Marriage and Property Ownership Insights from a Nevada Divorce Attorney

How should your married client’s title property? As a Nevada divorce attorney, I am always looking for ways to maximize my client’s estates. When they divorce, they have to divide their assets in half.  Here is a way to keep more of your estate, hoping you stay together.

Most of the time when a married couple sits down at the time of escrow to choose how their title should appear on the deed to their new home, the decision is made for them. Almost every time, they are presented with a deed that states “Husband and Wife as Joint Tenants”. And almost every time, this is not the best way for a married couple to take title. When it gets to this point, they have signed (and most likely) ignored to have read hundreds of pages of mortgage and title documents they just stated they read and understood. They are given no guidance in what is usually the best way for a married couple to own a property in Nevada: Community Property with Rights of Survivorship (CPRS).

Like Joint Tenancy, holding title as CPRS, means the surviving spouse will take 100% interest in the property upon the death of the first spouse. So, what’s the difference? In a joint tenancy, the married couple has an undivided interest in the home. In CPRS, each spouse owns an equal portion of the property. While this may simply sound like semantics, this can have a significant tax consequence in increasing estate taxes or capital gains that would have been unnecessary. If a couple holds property as joint tenants, the surviving spouse receives a stepped up basis in the decedent’s share only. In CPRS, the surviving spouse gets the advantage of automatic transfer of the decedent’s interest and a stepped up basis in the entire property.

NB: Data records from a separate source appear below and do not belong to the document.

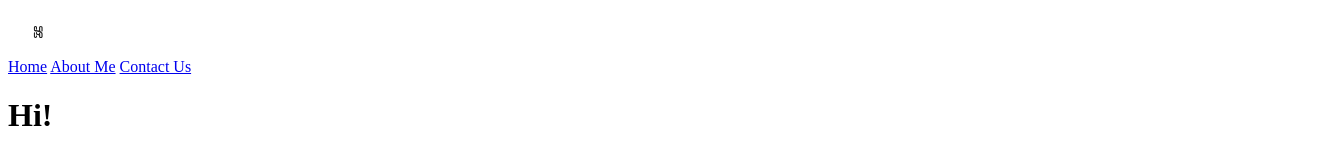
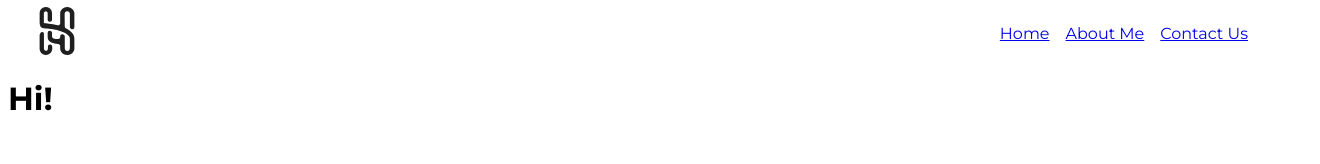
Before and after one commit to hidekisakimoto/INM420SAA_HidekiSakimoto_JSLibraries, a website: page public/index.html in a window 1280 px wide. Shown: the whole page, 1320 px wide, since content can reach past the window. Drawn offline with Linux system fonts and the light colour scheme.

Commit message:
INM420SAA_HidekiSakimoto_JSLibraries

```diff
--- a/public/assets/css/style.css
+++ b/public/assets/css/style.css
@@ -1,5 +1,8 @@
+@import url('https://fonts.googleapis.com/css2?family=Montserrat:ital,wght@0,100..900;1,100..900&display=swap');
+
 body{
     background-color: white;
+    font-family: "Montserrat", sans-serif;
 }
 
 header{
@@ -7,12 +10,21 @@ header{
     width: 100%;
     height: 50px;
     align-items: center;
+    flex-direction: row;
     justify-content: space-between;
     display: flex;
-
-    padding: 0 24px;
 }
 
 header img{
-    height: 12px;
+    height: 48px;
 }
+
+header > a{
+    margin-left: 24px;
+}
+
+header > nav{
+    margin-right: 24px;
+    display: flex;
+    gap: 16px;
+}
--- a/public/index.html
+++ b/public/index.html
@@ -5,25 +5,26 @@
     <meta name="viewport" content="width=device-width, initial-scale=1.0">
 
     <!-- External CSS -->
-    <link rel="stylesheet" href="../public/assets/css/style.css">
+    <link rel="stylesheet" href="../assets/css/style.css">
 
     <title>Document</title>
 </head>
 <body>
     <header>
         <a href="#home">
-            <img src="./assets/images/Logo.svg" alt="">
+            <img src="./assets/images/Logo.svg" alt="Logo Header">
         </a>
-    </header>
 
-    <nav>
+        <nav>
         <a href="#home">Home</a>
         <a href="#about">About Me</a>
         <a href="contact">Contact Us</a>
     </nav>
 
+    </header>
+
     <h1>Hi!</h1>
 
-    <script src="../public/main.js"></script>
+    <script src="../main.js"></script>
 </body>
 </html>
```
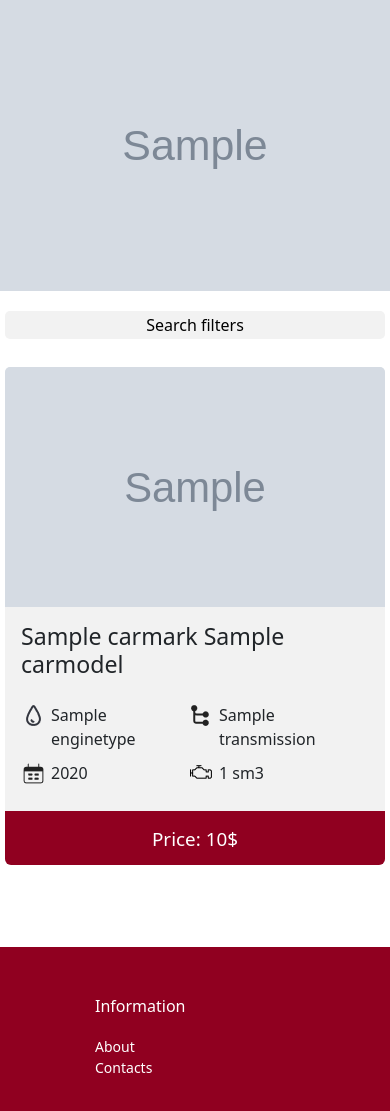
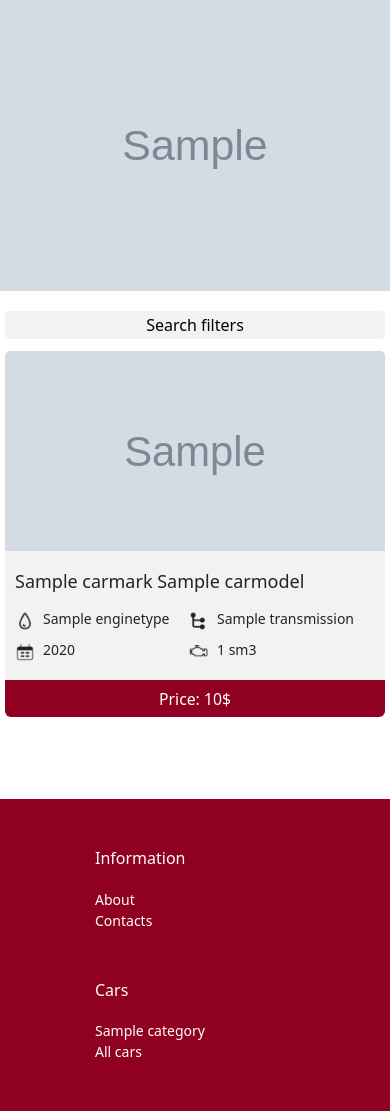
Before and after one commit to tsyhanenkod/Karat-Avto, a Django app: page /cars/ in a window 390 px wide. Shown: the part 59-1170 px from the top of the page. Run offline with Django 5.2, Linux system fonts and the light colour scheme; tables that the repository leaves empty hold one stand-in row (values such as "Sample post"); grey boxes marked "Sample" are stand-in pictures; some libraries are stand-ins or nearby versions.

Commit message:
cars page & filters adaptive

```diff
--- a/static/cars/css/cars.css
+++ b/static/cars/css/cars.css
@@ -7,6 +7,15 @@
     background-color: #F2F2F2;
     border:none;
 }
+
+.body{
+    padding: 15px;
+}
+
+.car-title{
+    padding-bottom: 24px;
+}
+
 .card-img-top-cover{
     display: flex;
     justify-content: center;
@@ -46,11 +55,12 @@
 
 .table-content{
     display: flex;
+    align-items: center;
+    margin-bottom: 10px;
 }
 
 .car-char{
-    margin-right: 7px;
-    margin-bottom: 10px;
+    margin-left: 3px;
 }
 
 
@@ -129,3 +139,150 @@
 
 
 /* MEDIA */
+/* MEDIA */
+@media (max-width: 1200px){
+    .card-img-top-cover, .image-cover{
+        height: 220px;
+    }
+
+    .card-img-top{
+        height: 220px;
+    }
+}
+
+@media (max-width: 1090px){
+    .card-img-top-cover, .image-cover{
+        height: 200px;
+    }
+
+    .card-img-top{
+        height: 200px;
+    }
+}
+
+@media (max-width: 991px){
+    .card-img-top-cover, .image-cover{
+        height: 270px;
+    }
+
+    .card-img-top{
+        height: 270px;
+    }
+}
+
+@media (max-width: 890px){
+    .card-img-top-cover, .image-cover{
+        height: 250px;
+    }
+
+    .card-img-top{
+        height: 250px;
+    }
+}
+
+@media (max-width: 800px){
+    .card-img-top-cover, .image-cover{
+        height: 220px;
+    }
+
+    .card-img-top{
+        height: 220px;
+    }
+}
+
+@media (max-width: 767px){
+    .card-img-top-cover, .image-cover{
+        height: 400px;
+    }
+
+    .card-img-top{
+        height: 400px;
+    }
+
+    .car-char{
+        font-size: 18px;
+    }
+
+    .car-button{
+        padding: 0;
+    }
+
+    .car-title{
+        margin-top: 10px;
+        font-size: 24px;
+        padding-bottom: 15px;
+    }
+
+    .car-price{
+        font-size: 24px;
+    }
+
+    .table-img{
+        height: 20px;
+        width: 20px;
+    }
+}
+
+@media (max-width: 650px){
+    .card-img-top-cover, .image-cover{
+        height: 300px;
+    }
+
+    .card-img-top{
+        height: 300px;
+    }
+
+    .body{
+        padding: 10px;
+    }
+
+    .car-char{
+        margin-bottom: 5px;
+    }
+}
+
+@media (max-width: 470px){
+    .card-img-top-cover, .image-cover{
+        height: 250px;
+    }
+
+    .card-img-top{
+        height: 250px;
+    }
+
+    .car-title{
+        font-size: 18px;
+    }
+
+    .car-price{
+        font-size: 18px;
+    }
+
+    .table-content{
+        margin-bottom: 5px;
+    }
+
+    .car-char{
+        font-size: 14px;
+    }
+}
+
+@media (max-width: 400px){
+    .card-img-top-cover, .image-cover{
+        height: 200px;
+    }
+
+    .card-img-top{
+        height: 200px;
+    }
+}
+
+@media (max-width: 340px){
+    .card-img-top-cover, .image-cover{
+        height: 190px;
+    }
+
+    .card-img-top{
+        height: 190px;
+    }
+}
--- a/static/cars/css/filters.css
+++ b/static/cars/css/filters.css
@@ -39,8 +39,19 @@
     border: 1px solid #C8C8C8;
     margin-bottom: 15px;
 }
+
+.input-data{
+    max-width: 100px
+}
+
 .label_class{
-    width: 40%;
+    display: block;
+    width: 110px;
+    margin-right: 5px;
+}
+
+.label-inp{
+    width: 70px;
 }
 
 .filter-use{
@@ -90,7 +101,6 @@
     transition: all .3s;
 }
 
-
 .cancel-btn{
     width: 100%;
     background-color: #F2F2F2;
@@ -128,3 +138,78 @@
     background-color: #680017;
     color: #C8C8C8;
 }
+
+.year-label{
+    margin-right: 10px;
+}
+
+.price-label{
+
+}
+
+
+
+/* MEDIA */
+@media (max-width: 991px){
+    .input-data{
+        max-width: 175px
+    }
+
+    .year-label{
+    margin-right: 55px;
+}
+
+    .price-label{
+        margin-right: 50px;
+    }
+
+    .search-btn{
+        margin-bottom: 10px;
+        padding: 5px;
+    }
+
+    .cancel-btn{
+        margin-bottom: 10px;
+        padding: 5px;
+    }
+
+    .cancel-img{
+        height: 20px;
+        width: 20px;
+    }
+}
+
+@media (max-width: 767px){
+    .input-data{
+        max-width: 310px
+    }
+
+    .label_class{
+        font-size: 14px;
+    }
+
+    .light-text, .filter-btn{
+        font-size: 16px;
+    }
+
+    .cancel-img{
+        height: 10px;
+        width: 10px;
+    }
+
+    .cancel-btn{
+        margin-bottom: 10px;
+        padding: 0;
+    }
+
+}
+
+@media (max-width: 410px){
+    .year-label{
+    margin-right: 50px;
+}
+
+    .price-label{
+        margin-right: 45px;
+    }
+}
--- a/templates/base/home.html
+++ b/templates/base/home.html
@@ -40,7 +40,7 @@
 
     <!-- SERVICES BLOCK -->
     <div class="block-services">
-        <h2 class="block-title">Послуги</h2>
+        <h2 class="block-title">{% trans 'Services' %}</h2>
         {% for service in service.all %}
         <a href="/services/{{service.url}}/" class="service-link">
             <div class="block-row">
--- a/templates/cars/cars.html
+++ b/templates/cars/cars.html
@@ -16,7 +16,7 @@
     {% include 'include/filters.html' %}
 
     <!--  CAR LIST  -->
-    <div class="row mt-3 mb-3 p-1">
+    <div class="row mb-3 p-1">
         {% for car in page_obj %}
         {% if car %}
 
@@ -28,8 +28,8 @@
                             <img class="card-img-top" src="{{car.main_image.url}}" alt="">
                         </div>
                     </div>
-                    <div class="card body p-3 " style="border:none;">
-                        <h3 class="pb-4">{{car.mark}} {{car.model}}</h3>
+                    <div class="card body" style="border:none;">
+                        <h3 class="car-title">{{car.mark}} {{car.model}}</h3>
                         <h4></h4>
                         <table>
                             <tr>
@@ -64,7 +64,7 @@
                             </tr>
                         </table>
                     </div>
-                    <a href="/cars/{{car.url}}" class="btn btn-block btn-dark car-button"><h4 class="p-2"><small>{% trans 'Price:' %} {{car.price}}$</small></h4></a>
+                    <a href="/cars/{{car.url}}" class="btn btn-block btn-dark car-button"><h4 class="p-2 car-price"><small>{% trans 'Price:' %} {{car.price}}$</small></h4></a>
 <!--                    {% for category in car.category.all %}-->
 <!--                        <p>{{category.name}}</p>-->
 <!--                    {% endfor %}-->
--- a/templates/include/filters.html
+++ b/templates/include/filters.html
@@ -8,8 +8,8 @@
         <div class="row pt-4">
             <div class="col-lg col-md col-sm select-filters">
                 <!--    Line 1    -->
-                <div class="row">
-                    <div class="col-lg-3 col-md-3 col-sm">
+                <div class="row flex-row flex-wrap">
+                    <div class="col-lg-3 col-md-6">
                         <ul class="filter-fields">
                             <li class="filter-use">
                                 <!--  CAR MARK  -->
@@ -23,7 +23,7 @@
                             </li>
                         </ul>
                     </div>
-                    <div class="col-lg-3 col-md-3 col-sm">
+                    <div class="col-lg-3 col-md-6">
                         <ul class="filter-fields">
                             <li class="filter-use">
                                 <label class="label_class" for="category">{% trans 'Category:' %}</label>
@@ -37,7 +37,7 @@
                             </li>
                         </ul>
                     </div>
-                    <div class="col-lg-3 col-md-3 col-sm">
+                    <div class="col-lg-3 col-md-6">
                         <ul class="filter-fields">
                             <li class="filter-use">
                                 <label class="label_class" for="enginet">{% trans 'Engine:' %}</label>
@@ -51,21 +51,21 @@
                             </li>
                         </ul>
                     </div>
-                    <div class="col-lg-3 col-md-3 col-sm">
+                    <div class="col-lg-3 col-md-6">
                         <ul class="filter-fields">
                             <li class="filter-use">
-                                <label class="label_class" for="min_price">{% trans 'Price:' %}</label>
-                                <input type="number" name="min_price" style="max-width: 100px">
+                                <label class="label_class price-label" for="">{% trans 'Price:' %}</label>
+                                <input class="filter-links input-data" type="number" name="min_price">
                                 <p class="between-value"> - </p>
-                                <input type="number" name="max_price" style="max-width: 100px">
+                                <input class="filter-links input-data" type="number" name="max_price">
                             </li>
                         </ul>
                     </div>
                 </div>
 
                 <!--    Line 2    -->
-                <div class="row">
-                    <div class="col-lg-3 col-md-3 col-sm">
+                <div class="row flex-row flex-wrap">
+                    <div class="col-lg-3 col-md-6">
                         <ul class="filter-fields">
                             <li class="filter-use">
                                 <label class="label_class" for="model">{% trans 'Model:' %}</label>
@@ -79,7 +79,7 @@
                             </li>
                         </ul>
                     </div>
-                    <div class="col-lg-3 col-md-3 col-sm">
+                    <div class="col-lg-3 col-md-6">
                         <ul class="filter-fields">
                             <li class="filter-use">
                                 <label class="label_class" for="color">{% trans 'Color:' %}</label>
@@ -93,7 +93,7 @@
                             </li>
                         </ul>
                     </div>
-                    <div class="col-lg-3 col-md-3 col-sm">
+                    <div class="col-lg-3 col-md-6">
                         <ul class="filter-fields">
                             <li class="filter-use">
                                 <label class="label_class" for="transmission">{% trans 'Transmis:' %}</label>
@@ -107,13 +107,13 @@
                             </li>
                         </ul>
                     </div>
-                    <div class="col-lg-3 col-md-3 col-sm">
+                    <div class="col-lg-3 col-md-6">
                         <ul class="filter-fields">
                             <li class="filter-use">
-                                <label class="label_class" for="min_year">{% trans 'Year:' %}</label>
-                                <input type="number" name="min_year" style="max-width: 100px">
+                                <label class="label_class year-label" for="min_year">{% trans 'Year:' %}</label>
+                                <input class="filter-links input-data" type="number" name="min_year">
                                 <p class="between-value"> - </p>
-                                <input type="number" name="max_year" style="max-width: 100px">
+                                <input class="filter-links input-data" type="number" name="max_year">
                             </li>
                         </ul>
                     </div>
@@ -123,14 +123,14 @@
 
                 <!--    Buttons    -->
                 <div class="row">
-                    <div class="col-lg-1">
+                    <div class="col-lg-1 col-6">
                         <button type="reset" class="cancel-btn">
                             <img class="cancel-img" src="{% static 'cars/icons/cancel.png' %}" alt="">
                         </button>
                     </div>
-                    <div class="col-lg-11">
+                    <div class="col-lg-11 col-6">
                         <button type="submit" class="search-btn">
-                            <h4 class="light-text">{% trans 'Search:' %}</h4>
+                            <h4 class="light-text">{% trans 'Search' %}</h4>
                         </button>
                     </div>
                 </div>
```
Also changed, not shown: static/cars/js/car-slider.js (+42 -21 lines), templates/cars/car_detail.html (+31 -29 lines), locale/uk/LC_MESSAGES/django.po.
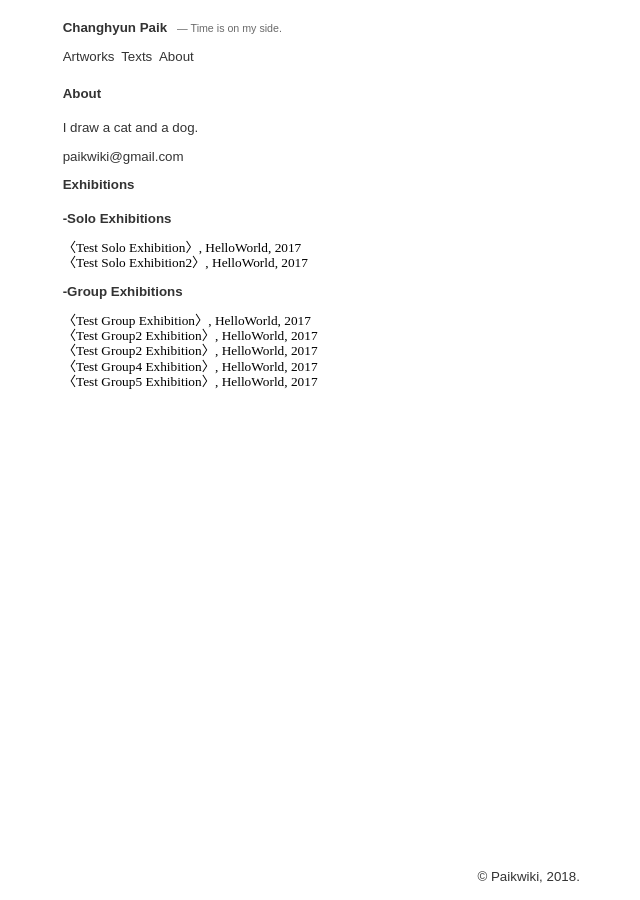
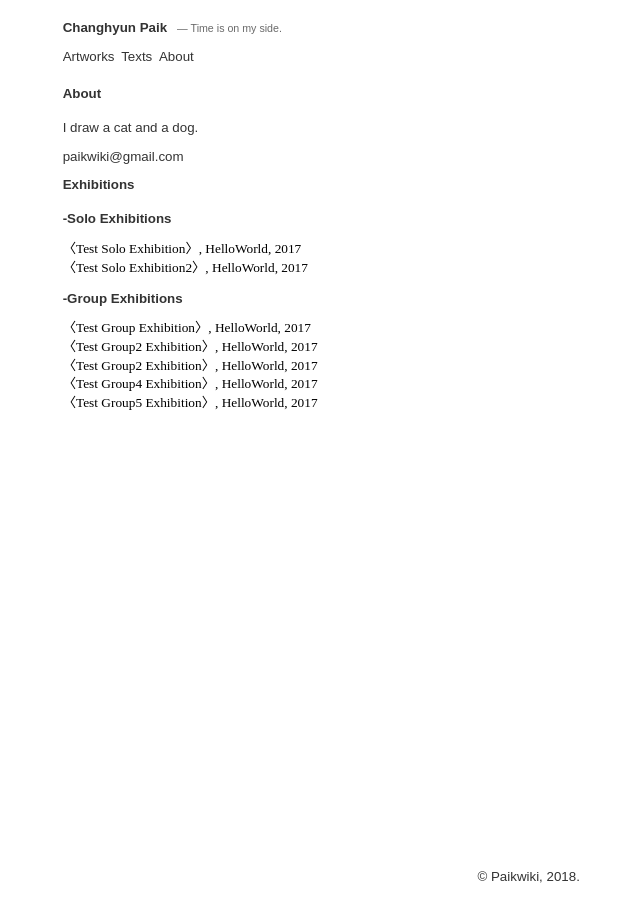
Before and after one commit to paikwiki/jt-alpha, a Jekyll site: the page built from About.html, in a window 1280 px wide. Shown: the whole page, without its empty margins (114-754 px from the left). Built offline with Jekyll 4.4.1, drawn with Linux system fonts in a browser that asks for light colours.

Commit message:
Fix line-height of exhibition list:stars:

```diff
--- a/_sass/layout.scss
+++ b/_sass/layout.scss
@@ -111,10 +111,7 @@
         list-style: none;
         padding-left: 0;
         li {
-          p {
-            margin: 0;
-            line-height: 1.4rem;
-          }
+          line-height: 1.4rem;
         }
       }
     }
```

For example, assume a married couple buys a property for $100,000 as joint tenants. When the first spouse dies, the surviving spouse sells the property for $600,000 to move into a smaller new home. As the surviving spouse only receives a stepped up basis on half, she realizes a capital gain of $250,000 on her half of the $500,000 gain. This amount counts toward any capital gain tax or estate tax exemption she may have. If they took title as CPRS, the surviving spouse takes ownership of the entire property at the stepped up basis of $600,000. Thus, there is no capital gain, and there is no amount counted toward her estate tax exclusion.

While some people are still underwater on their homes in Las Vegas, many people are taking advantage of acquiring properties at cheap prices. Property values rose significantly last year, and it will not be uncommon for people to face this problem in the future. They can also avoid this tax problem by placing their property in a trust, which will avoid similar estate tax problems.